Heike Blank has worked for big organisations such as VF Europe and s.Oliver but also for niche brands such as Ecko Unltd. and Zoo York in top executive positions. Her extensive experience with opening and managing own retail, partner stores, concessions and shop-in-shops in 23 countries in Europe, the Middle East and Asia make her an expert in expansion and brand building.

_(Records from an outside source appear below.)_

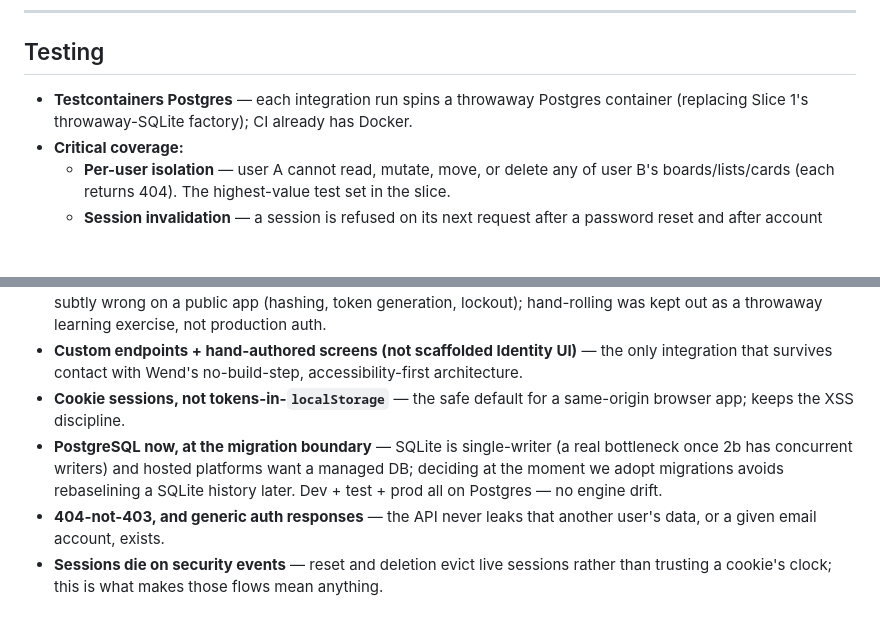
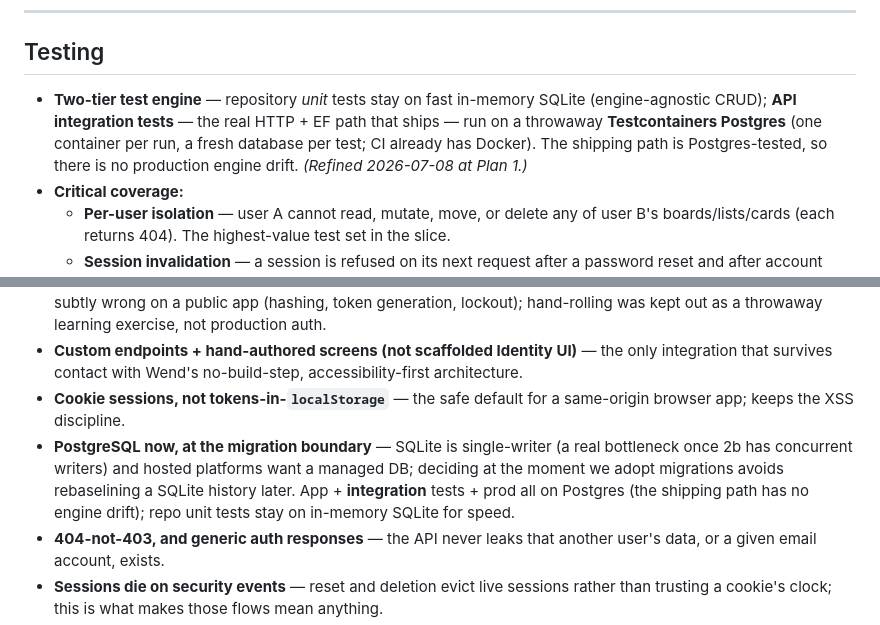
Before and after one commit to wendhq/wend, a Markdown page: docs/2026-07-08-wend-slice2a-accounts-design.md, 2 parts joined by grey strips. Rendered like a GitHub page; blank space fills up the shorter version.

Commit message:
docs: note two-tier test engine in Slice 2a spec

```diff
--- a/docs/2026-07-08-wend-slice2a-accounts-design.md
+++ b/docs/2026-07-08-wend-slice2a-accounts-design.md
@@ -207,7 +207,7 @@ The Slice 1 bar carries forward unchanged — auth is not an excuse to drop it:
 
 ## Testing
 
-- **Testcontainers Postgres** — each integration run spins a throwaway Postgres container (replacing Slice 1's throwaway-SQLite factory); CI already has Docker.
+- **Two-tier test engine** — repository *unit* tests stay on fast in-memory SQLite (engine-agnostic CRUD); **API integration tests** — the real HTTP + EF path that ships — run on a throwaway **Testcontainers Postgres** (one container per run, a fresh database per test; CI already has Docker). The shipping path is Postgres-tested, so there is no production engine drift. *(Refined 2026-07-08 at Plan 1.)*
 - **Critical coverage:**
   - **Per-user isolation** — user A cannot read, mutate, move, or delete any of user B's boards/lists/cards (each returns 404). The highest-value test set in the slice.
   - **Session invalidation** — a session is refused on its next request after a password reset and after account deletion.
@@ -252,7 +252,7 @@ Unchanged from Slice 1, with one addition:
 - **ASP.NET Core Identity, not hand-rolled** — leans on battle-tested code for the parts that are dangerous to get subtly wrong on a public app (hashing, token generation, lockout); hand-rolling was kept out as a throwaway learning exercise, not production auth.
 - **Custom endpoints + hand-authored screens (not scaffolded Identity UI)** — the only integration that survives contact with Wend's no-build-step, accessibility-first architecture.
 - **Cookie sessions, not tokens-in-`localStorage`** — the safe default for a same-origin browser app; keeps the XSS discipline.
-- **PostgreSQL now, at the migration boundary** — SQLite is single-writer (a real bottleneck once 2b has concurrent writers) and hosted platforms want a managed DB; deciding at the moment we adopt migrations avoids rebaselining a SQLite history later. Dev + test + prod all on Postgres — no engine drift.
+- **PostgreSQL now, at the migration boundary** — SQLite is single-writer (a real bottleneck once 2b has concurrent writers) and hosted platforms want a managed DB; deciding at the moment we adopt migrations avoids rebaselining a SQLite history later. App + **integration** tests + prod all on Postgres (the shipping path has no engine drift); repo unit tests stay on in-memory SQLite for speed.
 - **404-not-403, and generic auth responses** — the API never leaks that another user's data, or a given email account, exists.
 - **Sessions die on security events** — reset and deletion evict live sessions rather than trusting a cookie's clock; this is what makes those flows mean anything.
 - **Deploy host + email provider deferred to the deployment plan** — neither changes the accounts design, and both deserve current-fact verification rather than a guess today.
```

Read more of her work here and connect with her on LinkedIn.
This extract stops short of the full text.